*Assignment*: Would you restate all the entries exactly, leaving nothing out?

### Input for this task

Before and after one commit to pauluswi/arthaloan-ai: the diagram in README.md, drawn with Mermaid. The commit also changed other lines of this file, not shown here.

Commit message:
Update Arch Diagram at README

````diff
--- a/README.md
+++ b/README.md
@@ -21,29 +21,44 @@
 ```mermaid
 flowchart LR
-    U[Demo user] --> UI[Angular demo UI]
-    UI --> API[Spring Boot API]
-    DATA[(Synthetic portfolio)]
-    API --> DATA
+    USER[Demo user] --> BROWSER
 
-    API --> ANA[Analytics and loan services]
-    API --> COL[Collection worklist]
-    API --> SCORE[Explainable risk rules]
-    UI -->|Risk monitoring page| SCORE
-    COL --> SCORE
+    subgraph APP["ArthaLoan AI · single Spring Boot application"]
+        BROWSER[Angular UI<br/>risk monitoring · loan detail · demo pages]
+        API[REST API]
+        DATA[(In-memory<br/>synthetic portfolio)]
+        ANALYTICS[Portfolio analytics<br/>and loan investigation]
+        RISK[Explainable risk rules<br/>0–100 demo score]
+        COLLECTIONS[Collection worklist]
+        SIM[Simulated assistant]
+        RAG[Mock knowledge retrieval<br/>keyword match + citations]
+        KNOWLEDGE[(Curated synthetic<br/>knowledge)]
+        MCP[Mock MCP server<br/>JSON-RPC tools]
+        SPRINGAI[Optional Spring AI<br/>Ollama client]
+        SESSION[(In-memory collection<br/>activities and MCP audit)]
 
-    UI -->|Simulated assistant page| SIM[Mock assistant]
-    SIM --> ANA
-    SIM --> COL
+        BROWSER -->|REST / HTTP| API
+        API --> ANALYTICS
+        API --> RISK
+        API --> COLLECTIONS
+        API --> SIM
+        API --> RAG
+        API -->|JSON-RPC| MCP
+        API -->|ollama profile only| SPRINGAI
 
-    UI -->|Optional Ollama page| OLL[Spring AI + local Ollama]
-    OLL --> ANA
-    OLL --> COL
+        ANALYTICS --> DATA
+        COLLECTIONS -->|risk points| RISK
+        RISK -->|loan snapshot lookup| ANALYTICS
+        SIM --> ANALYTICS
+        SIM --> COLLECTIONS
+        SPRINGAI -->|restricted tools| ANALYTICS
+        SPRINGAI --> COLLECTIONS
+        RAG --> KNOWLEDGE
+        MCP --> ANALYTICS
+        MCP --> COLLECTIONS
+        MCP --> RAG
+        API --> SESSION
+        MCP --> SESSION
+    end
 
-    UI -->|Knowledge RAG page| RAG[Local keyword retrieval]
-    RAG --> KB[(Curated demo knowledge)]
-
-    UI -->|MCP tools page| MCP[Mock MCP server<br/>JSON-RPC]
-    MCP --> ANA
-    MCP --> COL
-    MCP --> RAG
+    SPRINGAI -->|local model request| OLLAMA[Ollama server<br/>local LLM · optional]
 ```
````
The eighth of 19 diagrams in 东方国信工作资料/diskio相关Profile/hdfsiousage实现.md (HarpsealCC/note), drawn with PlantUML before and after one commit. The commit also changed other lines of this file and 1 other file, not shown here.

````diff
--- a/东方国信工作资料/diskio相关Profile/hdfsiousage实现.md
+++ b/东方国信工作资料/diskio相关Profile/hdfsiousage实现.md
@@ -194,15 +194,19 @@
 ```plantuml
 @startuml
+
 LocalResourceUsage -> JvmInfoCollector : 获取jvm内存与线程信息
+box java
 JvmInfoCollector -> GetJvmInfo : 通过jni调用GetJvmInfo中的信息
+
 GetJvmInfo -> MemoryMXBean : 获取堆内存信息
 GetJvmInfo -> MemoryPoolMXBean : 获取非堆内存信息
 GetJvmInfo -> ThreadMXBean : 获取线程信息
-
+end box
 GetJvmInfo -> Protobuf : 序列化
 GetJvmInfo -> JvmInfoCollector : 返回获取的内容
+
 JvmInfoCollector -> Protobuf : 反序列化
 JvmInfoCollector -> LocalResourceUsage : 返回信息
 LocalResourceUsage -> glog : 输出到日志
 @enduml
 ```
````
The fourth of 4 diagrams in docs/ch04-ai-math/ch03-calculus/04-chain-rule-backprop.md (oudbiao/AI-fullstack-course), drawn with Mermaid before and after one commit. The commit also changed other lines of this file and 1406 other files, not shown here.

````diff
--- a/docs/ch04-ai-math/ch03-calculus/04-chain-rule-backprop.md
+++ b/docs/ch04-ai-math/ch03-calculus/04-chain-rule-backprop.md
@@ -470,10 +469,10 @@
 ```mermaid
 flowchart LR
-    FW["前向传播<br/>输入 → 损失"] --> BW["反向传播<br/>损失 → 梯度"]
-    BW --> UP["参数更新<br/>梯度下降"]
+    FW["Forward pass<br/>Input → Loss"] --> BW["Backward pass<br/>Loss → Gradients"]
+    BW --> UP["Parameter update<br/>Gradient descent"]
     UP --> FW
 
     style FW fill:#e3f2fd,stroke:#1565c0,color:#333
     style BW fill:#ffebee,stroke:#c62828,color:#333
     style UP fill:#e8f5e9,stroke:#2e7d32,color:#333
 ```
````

######

*Your response*:
Before and after one commit to pauluswi/arthaloan-ai: the diagram in README.md, drawn with Mermaid. The commit also changed other lines of this file, not shown here.

Commit message:
Update Arch Diagram at README

````diff
--- a/README.md
+++ b/README.md
@@ -21,29 +21,44 @@
 ```mermaid
 flowchart LR
-    U[Demo user] --> UI[Angular demo UI]
-    UI --> API[Spring Boot API]
-    DATA[(Synthetic portfolio)]
-    API --> DATA
+    USER[Demo user] --> BROWSER
 
-    API --> ANA[Analytics and loan services]
-    API --> COL[Collection worklist]
-    API --> SCORE[Explainable risk rules]
-    UI -->|Risk monitoring page| SCORE
-    COL --> SCORE
+    subgraph APP["ArthaLoan AI · single Spring Boot application"]
+        BROWSER[Angular UI<br/>risk monitoring · loan detail · demo pages]
+        API[REST API]
+        DATA[(In-memory<br/>synthetic portfolio)]
+        ANALYTICS[Portfolio analytics<br/>and loan investigation]
+        RISK[Explainable risk rules<br/>0–100 demo score]
+        COLLECTIONS[Collection worklist]
+        SIM[Simulated assistant]
+        RAG[Mock knowledge retrieval<br/>keyword match + citations]
+        KNOWLEDGE[(Curated synthetic<br/>knowledge)]
+        MCP[Mock MCP server<br/>JSON-RPC tools]
+        SPRINGAI[Optional Spring AI<br/>Ollama client]
+        SESSION[(In-memory collection<br/>activities and MCP audit)]
 
-    UI -->|Simulated assistant page| SIM[Mock assistant]
-    SIM --> ANA
-    SIM --> COL
+        BROWSER -->|REST / HTTP| API
+        API --> ANALYTICS
+        API --> RISK
+        API --> COLLECTIONS
+        API --> SIM
+        API --> RAG
+        API -->|JSON-RPC| MCP
+        API -->|ollama profile only| SPRINGAI
 
-    UI -->|Optional Ollama page| OLL[Spring AI + local Ollama]
-    OLL --> ANA
-    OLL --> COL
+        ANALYTICS --> DATA
+        COLLECTIONS -->|risk points| RISK
+        RISK -->|loan snapshot lookup| ANALYTICS
+        SIM --> ANALYTICS
+        SIM --> COLLECTIONS
+        SPRINGAI -->|restricted tools| ANALYTICS
+        SPRINGAI --> COLLECTIONS
+        RAG --> KNOWLEDGE
+        MCP --> ANALYTICS
+        MCP --> COLLECTIONS
+        MCP --> RAG
+        API --> SESSION
+        MCP --> SESSION
+    end
 
-    UI -->|Knowledge RAG page| RAG[Local keyword retrieval]
-    RAG --> KB[(Curated demo knowledge)]
-
-    UI -->|MCP tools page| MCP[Mock MCP server<br/>JSON-RPC]
-    MCP --> ANA
-    MCP --> COL
-    MCP --> RAG
+    SPRINGAI -->|local model request| OLLAMA[Ollama server<br/>local LLM · optional]
 ```
````
The eighth of 19 diagrams in 东方国信工作资料/diskio相关Profile/hdfsiousage实现.md (HarpsealCC/note), drawn with PlantUML before and after one commit. The commit also changed other lines of this file and 1 other file, not shown here.

````diff
--- a/东方国信工作资料/diskio相关Profile/hdfsiousage实现.md
+++ b/东方国信工作资料/diskio相关Profile/hdfsiousage实现.md
@@ -194,15 +194,19 @@
 ```plantuml
 @startuml
+
 LocalResourceUsage -> JvmInfoCollector : 获取jvm内存与线程信息
+box java
 JvmInfoCollector -> GetJvmInfo : 通过jni调用GetJvmInfo中的信息
+
 GetJvmInfo -> MemoryMXBean : 获取堆内存信息
 GetJvmInfo -> MemoryPoolMXBean : 获取非堆内存信息
 GetJvmInfo -> ThreadMXBean : 获取线程信息
-
+end box
 GetJvmInfo -> Protobuf : 序列化
 GetJvmInfo -> JvmInfoCollector : 返回获取的内容
+
 JvmInfoCollector -> Protobuf : 反序列化
 JvmInfoCollector -> LocalResourceUsage : 返回信息
 LocalResourceUsage -> glog : 输出到日志
 @enduml
 ```
````
The fourth of 4 diagrams in docs/ch04-ai-math/ch03-calculus/04-chain-rule-backprop.md (oudbiao/AI-fullstack-course), drawn with Mermaid before and after one commit. The commit also changed other lines of this file and 1406 other files, not shown here.

````diff
--- a/docs/ch04-ai-math/ch03-calculus/04-chain-rule-backprop.md
+++ b/docs/ch04-ai-math/ch03-calculus/04-chain-rule-backprop.md
@@ -470,10 +469,10 @@
 ```mermaid
 flowchart LR
-    FW["前向传播<br/>输入 → 损失"] --> BW["反向传播<br/>损失 → 梯度"]
-    BW --> UP["参数更新<br/>梯度下降"]
+    FW["Forward pass<br/>Input → Loss"] --> BW["Backward pass<br/>Loss → Gradients"]
+    BW --> UP["Parameter update<br/>Gradient descent"]
     UP --> FW
 
     style FW fill:#e3f2fd,stroke:#1565c0,color:#333
     style BW fill:#ffebee,stroke:#c62828,color:#333
     style UP fill:#e8f5e9,stroke:#2e7d32,color:#333
 ```
````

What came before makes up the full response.